* _EXERCISE DIRECTIONS_
Using the entries that follow, state how many lines contain "elsewhere", with no other words.

[Change listing data]

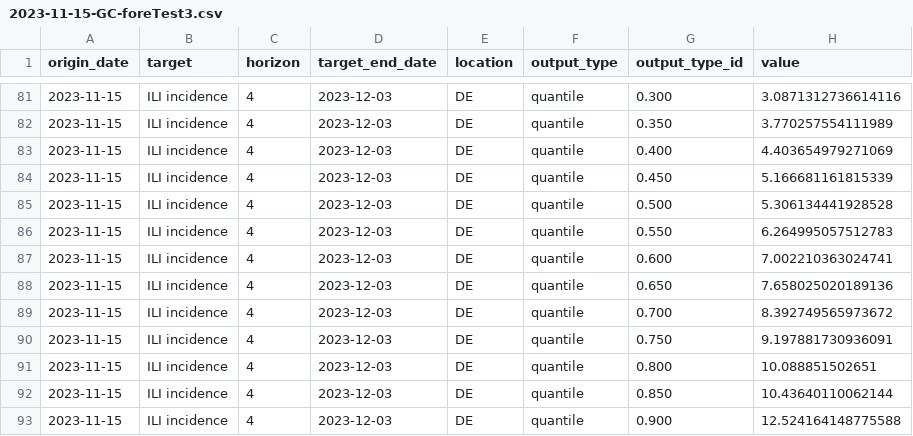
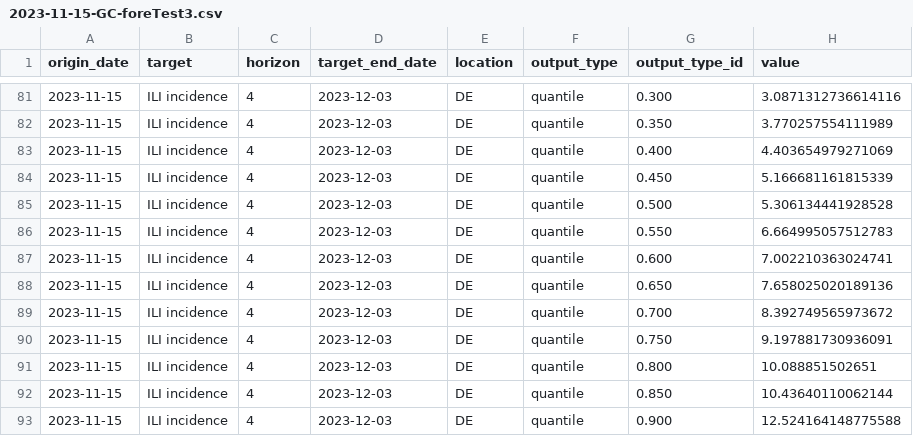
Before and after one commit to european-modelling-hubs/flu-forecast-hub, a CSV file: model-output/GC-foreTest3/2023-11-15-GC-foreTest3.csv, drawn as a sheet; only a part is shown, gaps mark what is left out; the diff covers the shown part only.

Commit message:
updated values  (#100)
* Create GC-ForeTest1.yml

create metadata

* Create 2023-11-15-GC-ForeTest1.csv

forecast DE

* Update 2023-11-15-GC-ForeTest1.csv

End of target week is Sunday!

* Create 2023-11-15-GC-foreTest3.csv

* Update 2023-11-15-GC-foreTest3.csv

```diff
--- a/model-output/GC-foreTest3/2023-11-15-GC-foreTest3.csv
+++ b/model-output/GC-foreTest3/2023-11-15-GC-foreTest3.csv
@@ -85,3 +85,3 @@ origin_date,target,horizon,target_end_date,location,output_type,output_type_id,v
 2023-11-15,ILI incidence,4,2023-12-03,DE,quantile,0.500,5.306134441928528
-2023-11-15,ILI incidence,4,2023-12-03,DE,quantile,0.550,6.264995057512783
+2023-11-15,ILI incidence,4,2023-12-03,DE,quantile,0.550,6.664995057512783
 2023-11-15,ILI incidence,4,2023-12-03,DE,quantile,0.600,7.002210363024741
```
Also changed, not shown: 6 edited cells elsewhere in this file.
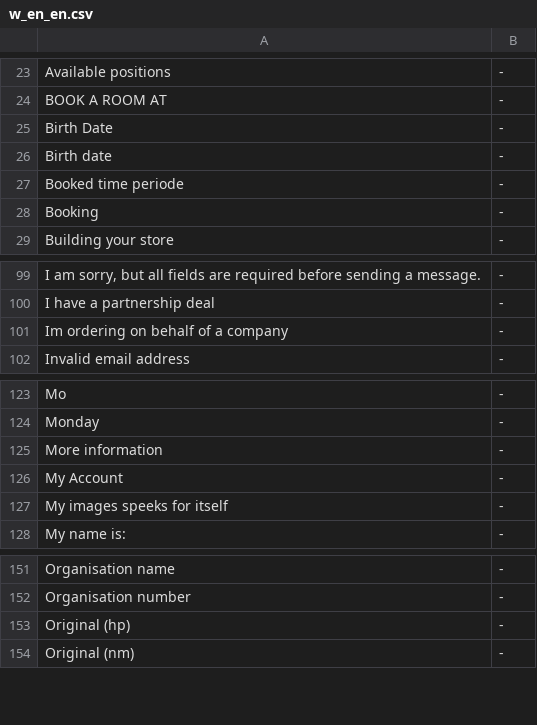
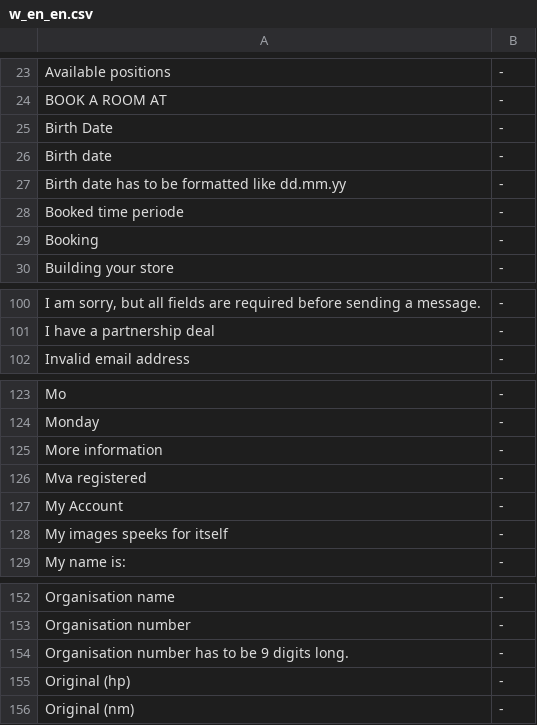
Before and after one commit to tamzidoronno/zaui-v4, a CSV file: com.getshop.client/ROOT/translation/stripped/w_en_en.csv, drawn as a sheet; only a part is shown, gaps mark what is left out.

```diff
--- a/com.getshop.client/ROOT/translation/stripped/w_en_en.csv
+++ b/com.getshop.client/ROOT/translation/stripped/w_en_en.csv
@@ -26,2 +26,3 @@ Birth Date;-;
 Birth date;-;
+Birth date has to be formatted like dd.mm.yy;-;
 Booked time periode;-;
@@ -100,3 +101,2 @@ I am sorry, but all fields are required before sending a message.;-;
 I have a partnership deal;-;
-Im ordering on behalf of a company;-;
 Invalid email address;-;
@@ -125,2 +125,3 @@ Monday;-;
 More information;-;
+Mva registered;-;
 My Account;-;
@@ -152,2 +153,3 @@ Organisation name;-;
 Organisation number;-;
+Organisation number has to be 9 digits long.;-;
 Original (hp);-;
```
Also changed, not shown: com.getshop.client/ROOT/translation/f_base.csv, com.getshop.client/ROOT/translation/stripped/w_fi_FI.csv, 13 other files.
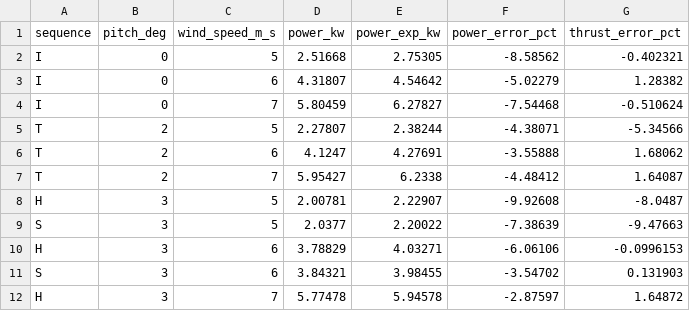
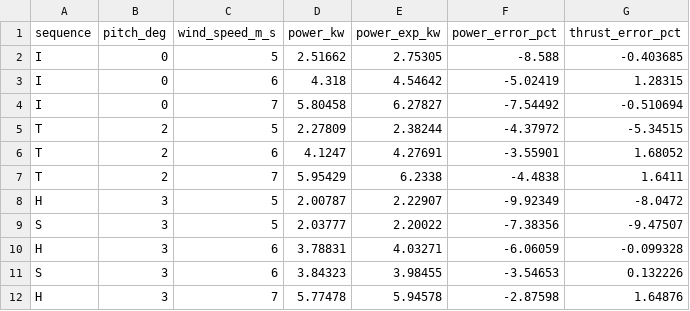
Before and after one commit to efirvida/openfoam-fsi-plugins, a CSV file: turbinesFoam/validation/phaseVI/analysis/aerodyn-verification/pitch_attached_power.csv, drawn as a sheet; only a part is shown; the diff covers the shown part only.

```diff
--- a/turbinesFoam/validation/phaseVI/analysis/aerodyn-verification/pitch_attached_power.csv
+++ b/turbinesFoam/validation/phaseVI/analysis/aerodyn-verification/pitch_attached_power.csv
@@ -1,12 +1,12 @@
 sequence,pitch_deg,wind_speed_m_s,power_kw,power_exp_kw,power_error_pct,thrust_error_pct
-I,0,5,2.51668,2.75305,-8.58562,-0.402321
-I,0,6,4.31807,4.54642,-5.02279,1.28382
-I,0,7,5.80459,6.27827,-7.54468,-0.510624
-T,2,5,2.27807,2.38244,-4.38071,-5.34566
-T,2,6,4.1247,4.27691,-3.55888,1.68062
-T,2,7,5.95427,6.2338,-4.48412,1.64087
-H,3,5,2.00781,2.22907,-9.92608,-8.0487
-S,3,5,2.0377,2.20022,-7.38639,-9.47663
-H,3,6,3.78829,4.03271,-6.06106,-0.0996153
-S,3,6,3.84321,3.98455,-3.54702,0.131903
-H,3,7,5.77478,5.94578,-2.87597,1.64872
+I,0,5,2.51662,2.75305,-8.588,-0.403685
+I,0,6,4.318,4.54642,-5.02419,1.28315
+I,0,7,5.80458,6.27827,-7.54492,-0.510694
+T,2,5,2.27809,2.38244,-4.37972,-5.34515
+T,2,6,4.1247,4.27691,-3.55901,1.68052
+T,2,7,5.95429,6.2338,-4.4838,1.6411
+H,3,5,2.00787,2.22907,-9.92349,-8.0472
+S,3,5,2.03777,2.20022,-7.38356,-9.47507
+H,3,6,3.78831,4.03271,-6.06059,-0.099328
+S,3,6,3.84323,3.98455,-3.54653,0.132226
+H,3,7,5.77478,5.94578,-2.87598,1.64876
```
Also changed, not shown: 20 edited cells elsewhere in this file, turbinesFoam/validation/phaseVI/analysis/aerodyn-verification/probes_H_vs_S.csv, turbinesFoam/validation/phaseVI/analysis/aerodyn-verification/rtest_bem_double.csv, 14 other files.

* _REPLY TO THE TASK_
2